Your instructions: Comb through the entries for "changed" and pull out each line that holds it.

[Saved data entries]
****************

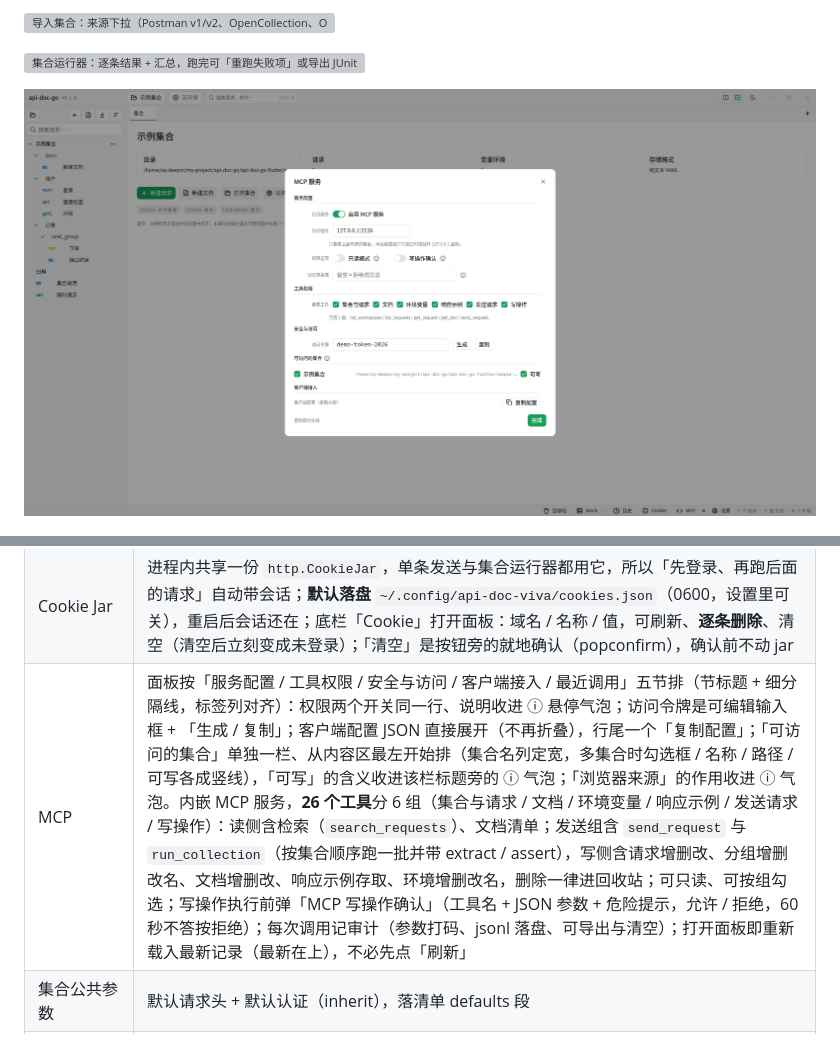
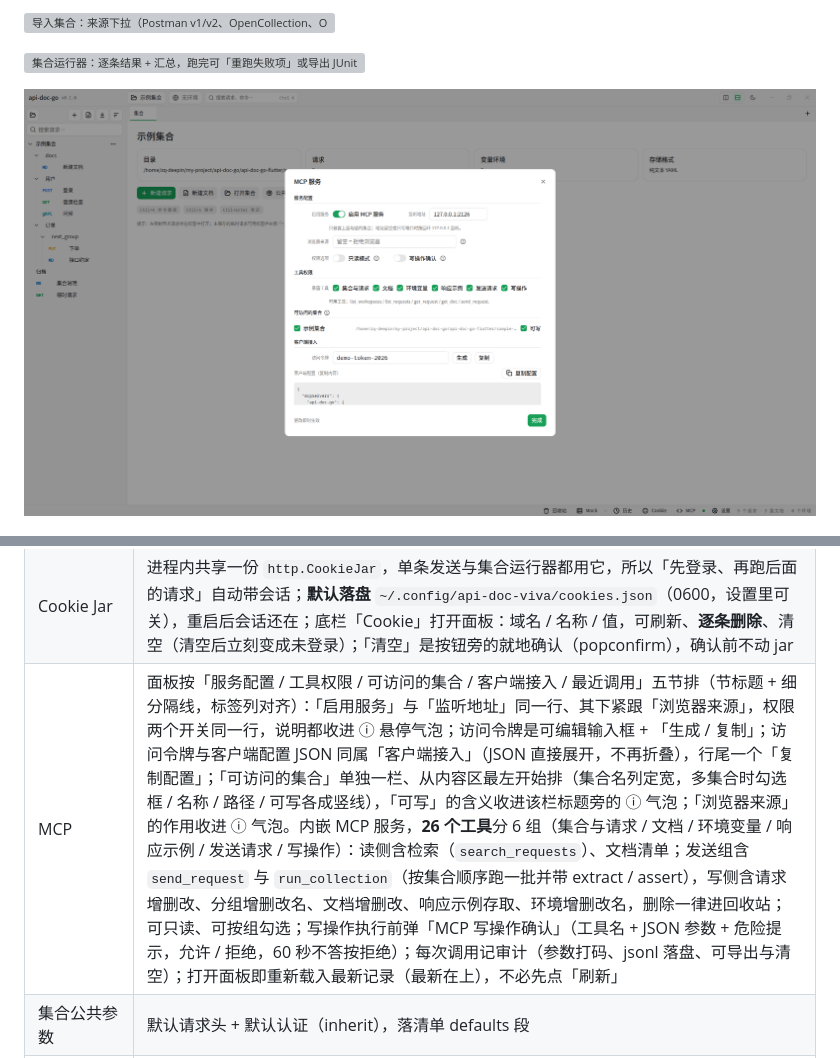
Before and after one commit to leihenshang/api-doc-go-viva, a Markdown page: doc/功能与界面.md, 2 parts joined by grey strips. Drawn GitHub-style; pictures changed too: doc/viva-mcp.png; grey boxes are pictures that could not be loaded.

```diff
--- a/doc/功能与界面.md
+++ b/doc/功能与界面.md
@@ -129,7 +129,7 @@ README 只留三张代表图，其余界面截图与能力清单集中在这里
 | 导入 | **Postman 集合（v1 / v2）**：v2 的嵌套 item 树与 v1 的 `requests` / `folders` + `order` 都认；方法 / 地址 / 查询参数 / 请求头 / raw·urlencoded·form·multipart body / bearer·basic·apikey 认证 / 集合级变量与描述，脚本与断言忽略（留提示）；**Insomnia**：读 `insomnia.json`（request_group / request），body 按 mimeType 映射、认证与第一个环境的变量一并转过来，`{{ _.名字 }}` 自动转成 `{{名字}}`；**OpenAPI 3（JSON / YAML）**：一个「路径 + 方法」导入成一条请求，查询参数与请求头进表、描述进文档，可选地址前缀（默认 `{{host}}`），YAML 先转成 JSON 再解析；**Bruno 原生集合**：直接读 `.bru`（块结构），方法 / 地址 / `params:query` / `headers` / `body:json·text·form-urlencoded·multipart-form` / `auth:bearer·basic·apikey` / `docs` 都转过来，`~` 前缀保持「未启用」，脚本与断言忽略并留提示；**另一个 OpenCollection 集合**：分组照层级、请求换新 uid、文档进 `docs/`。各来源都可选落点分组，同名一律加 `-2`，导入结果与手敲的请求在磁盘上没有区别 |
 | 导出 | 把当前集合导出成 **Markdown** 或**单文件 HTML**（内联样式 + 左侧目录树 + 搜索 + 打印样式，一个文件拷走就能看）：方法 / 地址 / 参数 / 请求头 / 表单 / 请求体 / 请求体字段 / 认证 / 文档，文档按 viva 的 Markdown 解析器渲成 HTML，用户内容一律转义。导出前可**按分组 / 条目勾选范围**（勾分组连带子项，实时报「已选 N 条请求 · N 篇文档」），没勾的条目不会出现在正文与目录里 |
 | Cookie Jar | 进程内共享一份 `http.CookieJar`，单条发送与集合运行器都用它，所以「先登录、再跑后面的请求」自动带会话；**默认落盘** `~/.config/api-doc-viva/cookies.json`（0600，设置里可关），重启后会话还在；底栏「Cookie」打开面板：域名 / 名称 / 值，可刷新、**逐条删除**、清空（清空后立刻变成未登录）；「清空」是按钮旁的就地确认（popconfirm），确认前不动 jar |
-| MCP | 面板按「服务配置 / 工具权限 / 安全与访问 / 客户端接入 / 最近调用」五节排（节标题 + 细分隔线，标签列对齐）：权限两个开关同一行、说明收进 ⓘ 悬停气泡；访问令牌是可编辑输入框 + 「生成 / 复制」；客户端配置 JSON 直接展开（不再折叠），行尾一个「复制配置」；「可访问的集合」单独一栏、从内容区最左开始排（集合名列定宽，多集合时勾选框 / 名称 / 路径 / 可写各成竖线），「可写」的含义收进该栏标题旁的 ⓘ 气泡；「浏览器来源」的作用收进 ⓘ 气泡。内嵌 MCP 服务，**26 个工具**分 6 组（集合与请求 / 文档 / 环境变量 / 响应示例 / 发送请求 / 写操作）：读侧含检索（`search_requests`）、文档清单；发送组含 `send_request` 与 `run_collection`（按集合顺序跑一批并带 extract / assert），写侧含请求增删改、分组增删改名、文档增删改、响应示例存取、环境增删改名，删除一律进回收站；可只读、可按组勾选；写操作执行前弹「MCP 写操作确认」（工具名 + JSON 参数 + 危险提示，允许 / 拒绝，60 秒不答按拒绝）；每次调用记审计（参数打码、jsonl 落盘、可导出与清空）；打开面板即重新载入最新记录（最新在上），不必先点「刷新」 |
+| MCP | 面板按「服务配置 / 工具权限 / 可访问的集合 / 客户端接入 / 最近调用」五节排（节标题 + 细分隔线，标签列对齐）：「启用服务」与「监听地址」同一行、其下紧跟「浏览器来源」，权限两个开关同一行，说明都收进 ⓘ 悬停气泡；访问令牌是可编辑输入框 + 「生成 / 复制」；访问令牌与客户端配置 JSON 同属「客户端接入」（JSON 直接展开，不再折叠），行尾一个「复制配置」；「可访问的集合」单独一栏、从内容区最左开始排（集合名列定宽，多集合时勾选框 / 名称 / 路径 / 可写各成竖线），「可写」的含义收进该栏标题旁的 ⓘ 气泡；「浏览器来源」的作用收进 ⓘ 气泡。内嵌 MCP 服务，**26 个工具**分 6 组（集合与请求 / 文档 / 环境变量 / 响应示例 / 发送请求 / 写操作）：读侧含检索（`search_requests`）、文档清单；发送组含 `send_request` 与 `run_collection`（按集合顺序跑一批并带 extract / assert），写侧含请求增删改、分组增删改名、文档增删改、响应示例存取、环境增删改名，删除一律进回收站；可只读、可按组勾选；写操作执行前弹「MCP 写操作确认」（工具名 + JSON 参数 + 危险提示，允许 / 拒绝，60 秒不答按拒绝）；每次调用记审计（参数打码、jsonl 落盘、可导出与清空）；打开面板即重新载入最新记录（最新在上），不必先点「刷新」 |
 | 集合公共参数 | 默认请求头 + 默认认证（inherit），落清单 defaults 段 |
 | 集合包 / OpenAPI | 导出 .apidocgo.json 与 OpenAPI 3.0；导入新增集合包 |
 | 请求历史 | 每次真实发送在后台记一条（时间 / 方法 / 解析后的地址 / 状态 / 耗时 / 体积 / 请求名与相对路径 / 集合根 / 环境），落 `~/.config/api-doc-viva/history.jsonl`（超过 300 条裁掉最早的）；底栏「历史」或命令面板打开，按地址或请求名过滤，点一行回到那条请求（不在当前集合就复制地址），可一键清空 |
```
Also changed, not shown: 2 other files.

****************

Answer area:
Before and after one commit to leihenshang/api-doc-go-viva, a Markdown page: doc/功能与界面.md, 2 parts joined by grey strips. Drawn GitHub-style; pictures changed too: doc/viva-mcp.png; grey boxes are pictures that could not be loaded.
Also changed, not shown: 2 other files.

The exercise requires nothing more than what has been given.